=== WHAT IS BEING ASKED ===
Which lines of the listing hold the string "width"? Show each of them.

=== LISTED ENTRIES ===
[Start of section]

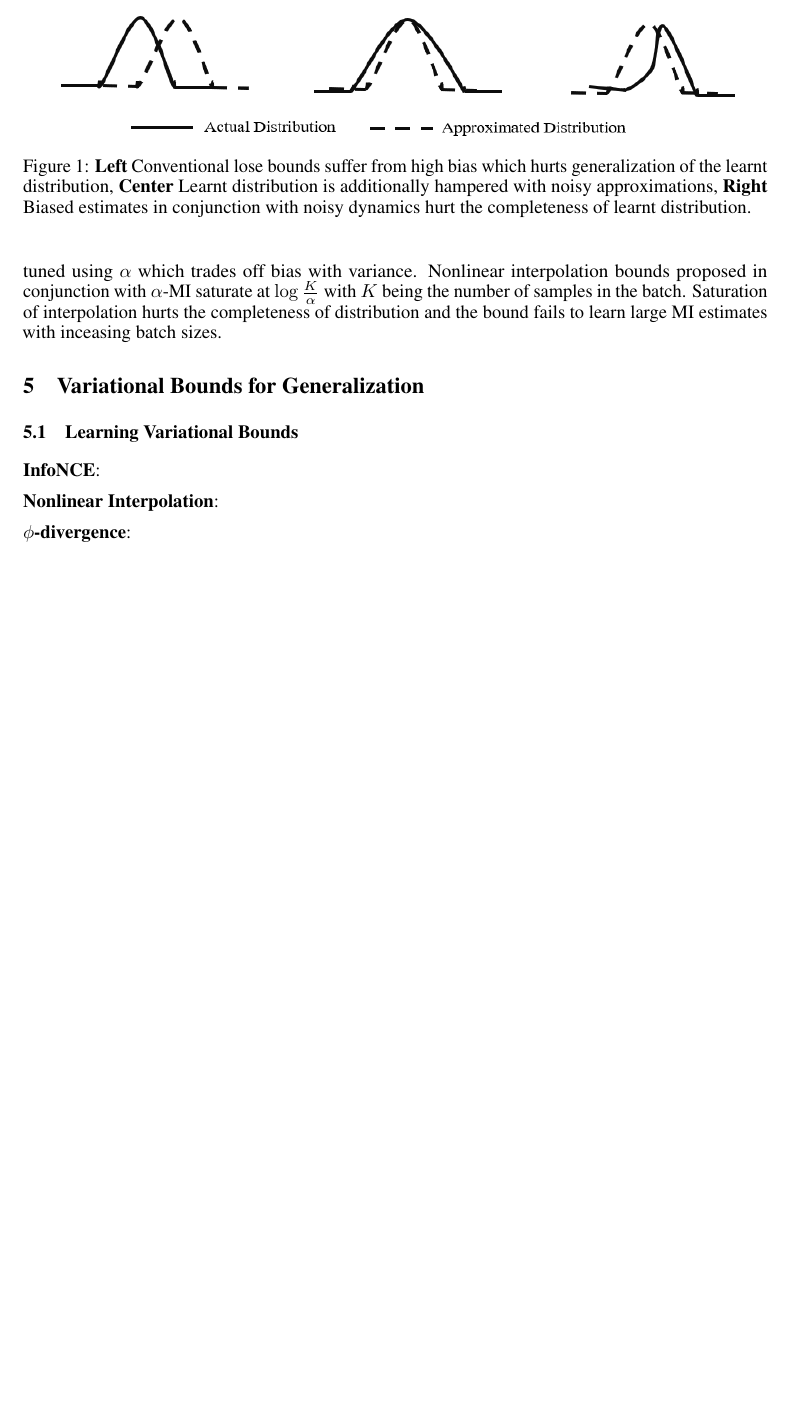
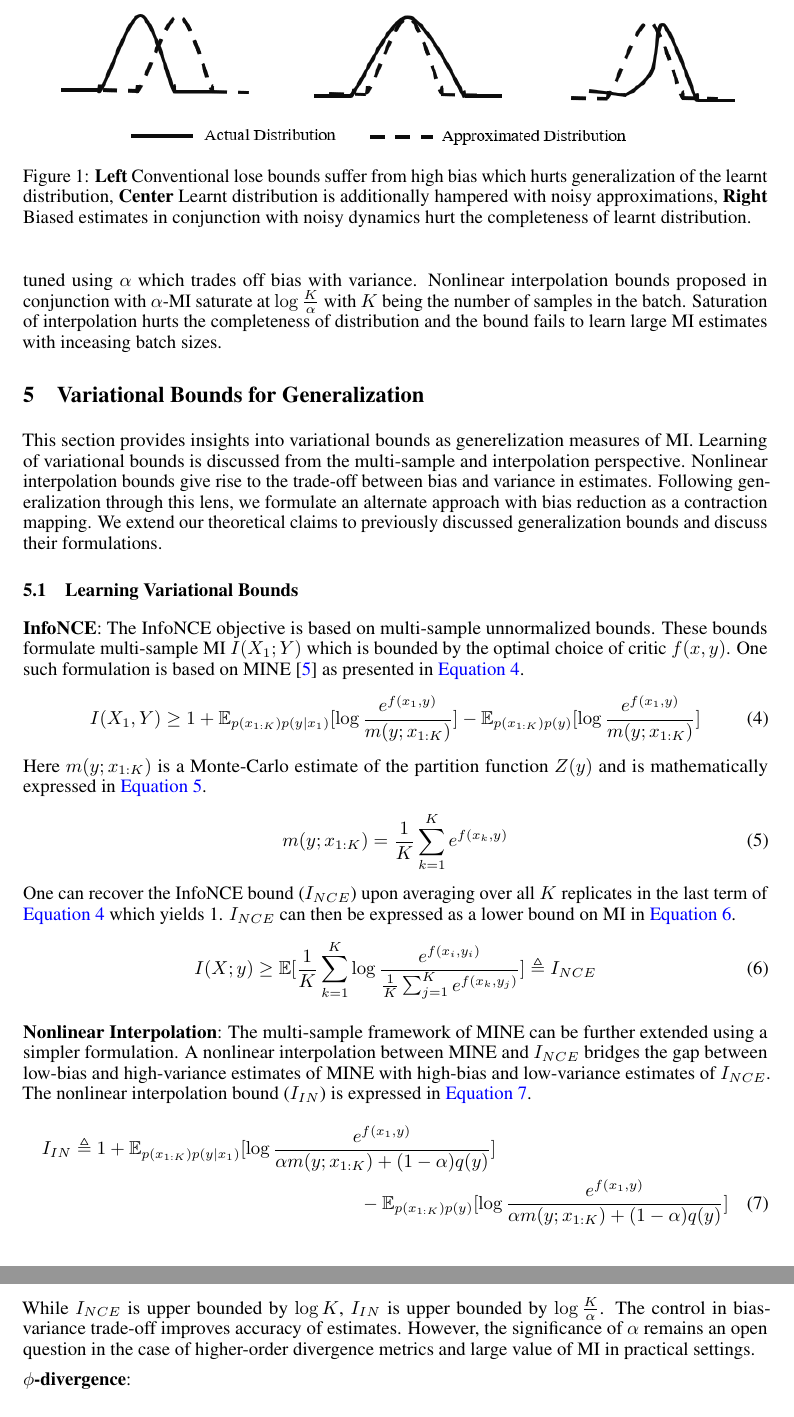
Before and after one commit to karush17/ECE1504-Project, a LaTeX paper (doc/neurips_2020.tex): part of page 4 of 5 before the commit and two parts of pages 4 and 5 of 6 after it, the two joined at a grey line, cut so that both start at the same text, the shorter picture padded with empty space. Compiled offline with pdfLaTeX.

Commit message:
wrap nonlinear interpolation

```diff
--- a/doc/neurips_2020.tex
+++ b/doc/neurips_2020.tex
@@ -131,7 +131,7 @@ The work of \cite{variational} throws light on the behavior of tractable distrib
 
 \begin{figure*}[ht]
   \centering
-  \includegraphics[height=2.5cm,width=13cm]{dist.PNG}
+  \includegraphics[height=2.75cm,width=13cm]{dist.PNG}
   \caption{\textbf{Left} Conventional lose bounds suffer from high bias which hurts generalization of the learnt distribution, \textbf{Center} Learnt distribution is additionally hampered with noisy approximations, \textbf{Right} Biased estimates in conjunction with noisy dynamics hurt the completeness of learnt distribution.}
   \label{fig:dist}
 \end{figure*}
@@ -142,13 +142,29 @@ The work of \cite{variational} throws light on the behavior of tractable distrib
 % highlight the importance of alpha I and difficulty in selection of optimal alpha
 
 \section{Variational Bounds for Generalization}
+This section provides insights into variational bounds as generelization measures of MI. Learning of variational bounds is discussed from the multi-sample and interpolation perspective. Nonlinear interpolation bounds give rise to the trade-off between bias and variance in estimates. Following generalization through this lens, we formulate an alternate approach with bias reduction as a contraction mapping. We extend our theoretical claims to previously discussed generalization bounds and discuss their formulations.
 % explain what the section is about and what you wish to accomplish, make sure to be mathematical
 
 \subsection{Learning Variational Bounds}
 % review the bounds here, critically comment on their usage
-\textbf{InfoNCE}:
+\textbf{InfoNCE}: The InfoNCE objective is based on multi-sample unnormalized bounds. These bounds formulate multi-sample MI $I(X_{1};Y)$ which is bounded by the optimal choice of critic $f(x,y)$. One such formulation is based on MINE \cite{mine} as presented in \autoref{eq:mine}.
+\begin{gather}
+  I(X_{1},Y) \geq 1 + \mathbb{E}_{p(x_{1:K})p(y|x_{1})}[\log\frac{e^{f(x_{1},y)}}{m(y;x_{1:K})}] - \mathbb{E}_{p(x_{1:K})p(y)}[\log\frac{e^{f(x_{1},y)}}{m(y;x_{1:K})}] \label{eq:mine}
+\end{gather}
+Here $m(y;x_{1:K})$ is a Monte-Carlo estimate of the partition function $Z(y)$ and is mathematically expressed in \autoref{eq:monte}.
+\begin{gather}
+  m(y;x_{1:K}) = \frac{1}{K}\sum_{k=1}^{K}e^{f(x_{k},y)} \label{eq:monte}
+\end{gather}
+One can recover the InfoNCE bound ($I_{NCE}$) upon averaging over all $K$ replicates in the last term of \autoref{eq:mine} which yields 1. $I_{NCE}$ can then be expressed as a lower bound on MI in \autoref{eq:nce}.
+\begin{gather}
+  I(X;y) \geq \mathbb{E}[\frac{1}{K}\sum_{k=1}^{K}\log\frac{e^{f(x_{i},y_{i})}}{\frac{1}{K}\sum_{j=1}^{K}e^{f(x_{k},y_{j})}}] \triangleq I_{NCE} \label{eq:nce}
+\end{gather}
 
-\textbf{Nonlinear Interpolation}:
+\textbf{Nonlinear Interpolation}: The multi-sample framework of MINE can be further extended using a simpler formulation. A nonlinear interpolation between MINE and $I_{NCE}$ bridges the gap between low-bias and high-variance estimates of MINE with high-bias and low-variance estimates of $I_{NCE}$. The nonlinear interpolation bound ($I_{IN}$) is expressed in \autoref{eq:non}.
+\begin{multline}
+  I_{IN} \triangleq 1 + \mathbb{E}_{p(x_{1:K})p(y|x_{1})}[\log\frac{e^{f(x_{1},y)}}{\alpha m(y;x_{1:K})+(1-\alpha)q(y)}]\\ - \mathbb{E}_{p(x_{1:K})p(y)}[\log\frac{e^{f(x_{1},y)}}{\alpha m(y;x_{1:K})+(1-\alpha)q(y)}] \label{eq:non}
+\end{multline}
+While $I_{NCE}$ is upper bounded by $\log K$, $I_{IN}$ is upper bounded by $\log \frac{K}{\alpha}$. The control in bias-variance trade-off improves accuracy of estimates. However, the significance of $\alpha$ remains an open question in the case of higher-order divergence metrics and large value of MI in practical settings.
 
 \textbf{$\phi$-divergence}:
 
```
Also changed, not shown: doc/neurips_2020.pdf, 51 other files.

[End of section]

=== ANSWER SPACE ===
-  \includegraphics[height=2.5cm,width=13cm]{dist.PNG}
+  \includegraphics[height=2.75cm,width=13cm]{dist.PNG}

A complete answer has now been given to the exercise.